Many Iowa farmers are behind in planting their corn and soybeans this year, and while the wet spring weather is the primary reason, other factors will play into critical decisions they will soon have to make.
Much of the corn already in the ground has been pummeled with rain and some of it may need to be replanted. Moving into June, farmers will be past the first crop insurance deadline for planting corn, meaning if they ultimately make a claim on this year’s crop, those acres would suffer a small penalty for going in late.
The later seeds go in the ground, the more farmers will need to consider whether, or when, to switch to a faster-maturing seed variety.
“If you plant a full season (variety) and it’s the end of June, is it going to reach maturity?” asked Rebecca Vittetoe, a field agronomist with Iowa State University Extension in eastern Iowa. “And then also, knowing you’re going to have to deal with wet grain in the fall—if farmers are set up for that, that’s one thing. If they’re not set up to handle the wet corn, they might consider switching to an earlier maturity sooner.”
However stressful, those concerns are normal enough in a wet year, but the ongoing trade disputes and the recently announced second round of the Market Facilitation Program to ease the tariff impact on farmers are complicating the picture for 2019.
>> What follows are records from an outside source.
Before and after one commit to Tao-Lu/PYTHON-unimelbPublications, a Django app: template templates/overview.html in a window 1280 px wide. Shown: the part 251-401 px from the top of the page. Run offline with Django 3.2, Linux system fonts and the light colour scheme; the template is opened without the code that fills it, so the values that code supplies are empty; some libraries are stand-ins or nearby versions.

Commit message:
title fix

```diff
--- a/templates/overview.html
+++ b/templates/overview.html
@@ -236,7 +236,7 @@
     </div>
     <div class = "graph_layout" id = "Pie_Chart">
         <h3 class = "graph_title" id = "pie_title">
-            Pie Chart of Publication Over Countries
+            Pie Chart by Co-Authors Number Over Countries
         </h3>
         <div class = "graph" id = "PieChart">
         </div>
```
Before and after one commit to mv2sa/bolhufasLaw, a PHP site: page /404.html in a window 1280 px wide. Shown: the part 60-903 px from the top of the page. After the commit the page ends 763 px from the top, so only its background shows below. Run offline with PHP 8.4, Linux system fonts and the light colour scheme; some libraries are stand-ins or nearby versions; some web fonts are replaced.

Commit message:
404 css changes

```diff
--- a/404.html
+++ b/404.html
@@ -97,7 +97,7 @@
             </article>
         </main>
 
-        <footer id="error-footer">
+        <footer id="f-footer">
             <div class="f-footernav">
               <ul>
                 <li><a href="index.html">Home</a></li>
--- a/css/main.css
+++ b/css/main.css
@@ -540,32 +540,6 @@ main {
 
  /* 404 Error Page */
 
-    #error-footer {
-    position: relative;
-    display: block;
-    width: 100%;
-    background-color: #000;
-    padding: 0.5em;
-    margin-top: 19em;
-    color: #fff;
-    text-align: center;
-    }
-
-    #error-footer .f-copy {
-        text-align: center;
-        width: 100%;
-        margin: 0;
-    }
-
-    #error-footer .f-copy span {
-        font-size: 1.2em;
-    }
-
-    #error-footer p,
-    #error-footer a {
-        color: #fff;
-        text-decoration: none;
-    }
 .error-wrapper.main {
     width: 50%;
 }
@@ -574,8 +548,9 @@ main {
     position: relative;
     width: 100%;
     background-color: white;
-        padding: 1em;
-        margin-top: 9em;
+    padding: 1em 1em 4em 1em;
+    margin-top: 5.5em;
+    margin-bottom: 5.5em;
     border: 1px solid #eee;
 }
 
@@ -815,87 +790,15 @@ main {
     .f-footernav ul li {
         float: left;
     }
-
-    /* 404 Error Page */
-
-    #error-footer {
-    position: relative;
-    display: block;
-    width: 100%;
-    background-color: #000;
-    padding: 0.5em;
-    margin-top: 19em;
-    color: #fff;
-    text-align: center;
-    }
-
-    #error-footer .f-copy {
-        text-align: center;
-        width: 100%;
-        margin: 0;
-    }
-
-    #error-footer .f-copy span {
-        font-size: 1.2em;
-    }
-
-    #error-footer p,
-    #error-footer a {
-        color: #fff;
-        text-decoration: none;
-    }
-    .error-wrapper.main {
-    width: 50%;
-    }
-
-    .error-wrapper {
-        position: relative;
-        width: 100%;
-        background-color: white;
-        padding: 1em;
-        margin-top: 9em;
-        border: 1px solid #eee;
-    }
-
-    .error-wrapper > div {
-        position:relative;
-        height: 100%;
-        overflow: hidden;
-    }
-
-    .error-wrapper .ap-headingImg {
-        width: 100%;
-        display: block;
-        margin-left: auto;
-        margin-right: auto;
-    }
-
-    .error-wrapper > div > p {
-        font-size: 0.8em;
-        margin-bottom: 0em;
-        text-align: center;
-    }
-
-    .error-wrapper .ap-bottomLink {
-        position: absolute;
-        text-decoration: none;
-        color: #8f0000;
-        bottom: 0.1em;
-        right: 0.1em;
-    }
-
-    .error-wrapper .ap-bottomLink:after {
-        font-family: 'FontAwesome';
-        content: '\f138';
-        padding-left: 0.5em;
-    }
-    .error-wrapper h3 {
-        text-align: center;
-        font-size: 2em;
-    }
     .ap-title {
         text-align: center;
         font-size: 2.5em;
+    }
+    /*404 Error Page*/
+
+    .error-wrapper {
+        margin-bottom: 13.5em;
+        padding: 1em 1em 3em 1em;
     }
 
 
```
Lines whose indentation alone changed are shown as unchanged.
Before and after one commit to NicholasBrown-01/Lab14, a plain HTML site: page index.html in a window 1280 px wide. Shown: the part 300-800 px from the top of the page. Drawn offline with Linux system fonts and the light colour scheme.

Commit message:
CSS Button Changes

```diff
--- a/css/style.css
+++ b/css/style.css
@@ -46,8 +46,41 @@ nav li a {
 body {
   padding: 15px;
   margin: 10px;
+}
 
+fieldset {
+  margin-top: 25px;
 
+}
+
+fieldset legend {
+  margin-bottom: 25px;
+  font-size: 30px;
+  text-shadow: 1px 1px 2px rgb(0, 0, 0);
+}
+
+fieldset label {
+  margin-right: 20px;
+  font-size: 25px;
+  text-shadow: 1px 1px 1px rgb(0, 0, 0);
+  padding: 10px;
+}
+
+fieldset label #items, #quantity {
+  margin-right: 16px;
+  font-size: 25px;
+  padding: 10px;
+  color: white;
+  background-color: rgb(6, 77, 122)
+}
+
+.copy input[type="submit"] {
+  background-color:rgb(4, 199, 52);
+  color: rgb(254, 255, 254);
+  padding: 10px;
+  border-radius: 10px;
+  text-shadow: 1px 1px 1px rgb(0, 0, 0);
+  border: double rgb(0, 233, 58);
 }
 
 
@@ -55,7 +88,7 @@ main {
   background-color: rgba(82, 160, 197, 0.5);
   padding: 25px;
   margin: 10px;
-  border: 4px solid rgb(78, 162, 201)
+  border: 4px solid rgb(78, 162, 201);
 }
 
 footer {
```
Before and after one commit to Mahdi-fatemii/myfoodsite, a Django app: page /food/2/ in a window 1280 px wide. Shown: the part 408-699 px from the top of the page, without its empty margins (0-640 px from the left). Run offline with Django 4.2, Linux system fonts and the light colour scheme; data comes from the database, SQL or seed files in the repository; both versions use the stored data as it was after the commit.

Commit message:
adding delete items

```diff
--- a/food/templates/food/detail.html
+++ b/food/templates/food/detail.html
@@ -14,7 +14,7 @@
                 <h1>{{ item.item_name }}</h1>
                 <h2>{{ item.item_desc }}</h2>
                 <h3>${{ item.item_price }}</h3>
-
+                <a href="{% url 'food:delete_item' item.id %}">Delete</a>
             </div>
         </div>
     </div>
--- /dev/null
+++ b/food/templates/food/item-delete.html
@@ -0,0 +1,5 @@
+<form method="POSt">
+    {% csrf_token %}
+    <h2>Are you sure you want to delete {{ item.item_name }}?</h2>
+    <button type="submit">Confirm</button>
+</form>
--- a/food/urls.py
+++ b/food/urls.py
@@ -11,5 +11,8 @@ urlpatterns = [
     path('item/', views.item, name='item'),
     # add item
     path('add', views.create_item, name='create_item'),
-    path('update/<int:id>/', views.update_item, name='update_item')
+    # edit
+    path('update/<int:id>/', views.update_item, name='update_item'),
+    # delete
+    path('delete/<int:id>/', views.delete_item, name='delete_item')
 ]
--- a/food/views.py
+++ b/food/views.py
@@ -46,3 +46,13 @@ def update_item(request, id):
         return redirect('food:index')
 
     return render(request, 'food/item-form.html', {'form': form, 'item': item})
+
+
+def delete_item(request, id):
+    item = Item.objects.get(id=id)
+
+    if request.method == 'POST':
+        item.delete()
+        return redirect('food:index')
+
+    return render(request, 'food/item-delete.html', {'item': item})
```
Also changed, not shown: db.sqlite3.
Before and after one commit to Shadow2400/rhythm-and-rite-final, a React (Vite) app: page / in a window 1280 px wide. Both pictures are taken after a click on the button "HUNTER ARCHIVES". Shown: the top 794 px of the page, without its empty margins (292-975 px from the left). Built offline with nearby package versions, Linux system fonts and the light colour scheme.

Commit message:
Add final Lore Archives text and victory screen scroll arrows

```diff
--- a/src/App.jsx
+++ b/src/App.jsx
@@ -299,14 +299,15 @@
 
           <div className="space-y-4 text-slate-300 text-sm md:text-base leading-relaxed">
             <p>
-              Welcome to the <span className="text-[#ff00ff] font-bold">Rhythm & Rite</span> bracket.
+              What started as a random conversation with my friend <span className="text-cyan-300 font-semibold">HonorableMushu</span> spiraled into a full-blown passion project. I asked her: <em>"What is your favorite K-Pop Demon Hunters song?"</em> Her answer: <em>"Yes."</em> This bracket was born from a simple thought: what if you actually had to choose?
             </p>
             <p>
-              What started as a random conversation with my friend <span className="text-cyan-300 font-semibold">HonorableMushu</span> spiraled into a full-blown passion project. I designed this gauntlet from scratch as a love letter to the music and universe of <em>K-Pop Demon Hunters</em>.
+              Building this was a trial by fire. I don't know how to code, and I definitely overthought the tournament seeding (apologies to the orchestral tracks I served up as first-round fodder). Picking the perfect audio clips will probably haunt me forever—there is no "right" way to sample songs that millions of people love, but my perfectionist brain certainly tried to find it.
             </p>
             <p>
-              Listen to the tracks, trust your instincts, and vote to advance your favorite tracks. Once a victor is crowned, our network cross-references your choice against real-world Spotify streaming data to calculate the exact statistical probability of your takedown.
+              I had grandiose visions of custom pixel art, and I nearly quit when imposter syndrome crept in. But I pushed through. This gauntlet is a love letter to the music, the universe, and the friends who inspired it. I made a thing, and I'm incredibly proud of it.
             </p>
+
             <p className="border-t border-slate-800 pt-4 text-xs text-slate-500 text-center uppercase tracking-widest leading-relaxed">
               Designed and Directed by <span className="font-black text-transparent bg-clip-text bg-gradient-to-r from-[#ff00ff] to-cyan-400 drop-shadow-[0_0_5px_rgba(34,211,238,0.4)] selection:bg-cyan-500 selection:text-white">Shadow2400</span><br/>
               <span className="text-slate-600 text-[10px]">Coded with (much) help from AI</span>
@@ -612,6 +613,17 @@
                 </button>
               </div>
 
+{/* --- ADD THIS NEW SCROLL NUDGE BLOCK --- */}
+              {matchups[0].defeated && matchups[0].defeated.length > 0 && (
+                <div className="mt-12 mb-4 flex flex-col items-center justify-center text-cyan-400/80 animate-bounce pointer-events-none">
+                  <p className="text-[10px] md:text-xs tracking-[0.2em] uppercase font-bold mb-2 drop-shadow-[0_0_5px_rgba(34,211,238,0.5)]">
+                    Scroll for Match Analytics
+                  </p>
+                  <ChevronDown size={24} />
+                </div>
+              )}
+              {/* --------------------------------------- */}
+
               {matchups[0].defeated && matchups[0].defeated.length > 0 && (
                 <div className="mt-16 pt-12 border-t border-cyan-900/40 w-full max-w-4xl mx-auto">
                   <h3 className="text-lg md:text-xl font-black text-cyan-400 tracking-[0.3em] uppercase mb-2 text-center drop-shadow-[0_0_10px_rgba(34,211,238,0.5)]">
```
“There’s really a lot of things going on in the background,” said Steve Johnson, Iowa State University Extension farm management specialist for Polk County. “But a farmer has to weigh their decisions of delayed and prevented planting, and there’s an agronomic component, and there’s an economic component.”
Johnson further explains that if weather makes planting impossible, farmers would need to activate the “prevented planting” part of their crop insurance, disqualifying them from the bailout money.
Whichever way they go, Johnson said some farmers may find if the season isn’t profitable, federal support from the trade mitigation program or crop insurance could mean “all I got was the right to farm that farm another year.”
He said ripple effects in communities where farmers wind up with many acres of prevented planting could include lost revenue from unneeded fertilizer and chemicals and less need for harvest-season labor.
Farmers who did get their corn planted are seeing it take longer to emerge, Vittetoe said, because of cool temperatures. And even casual drivers in farm country will likely see fields with pools of water in many parts of the state.
Both corn and soybeans are behind last year and the five-year average for planting progress, according to the U.S. Department of Agriculture.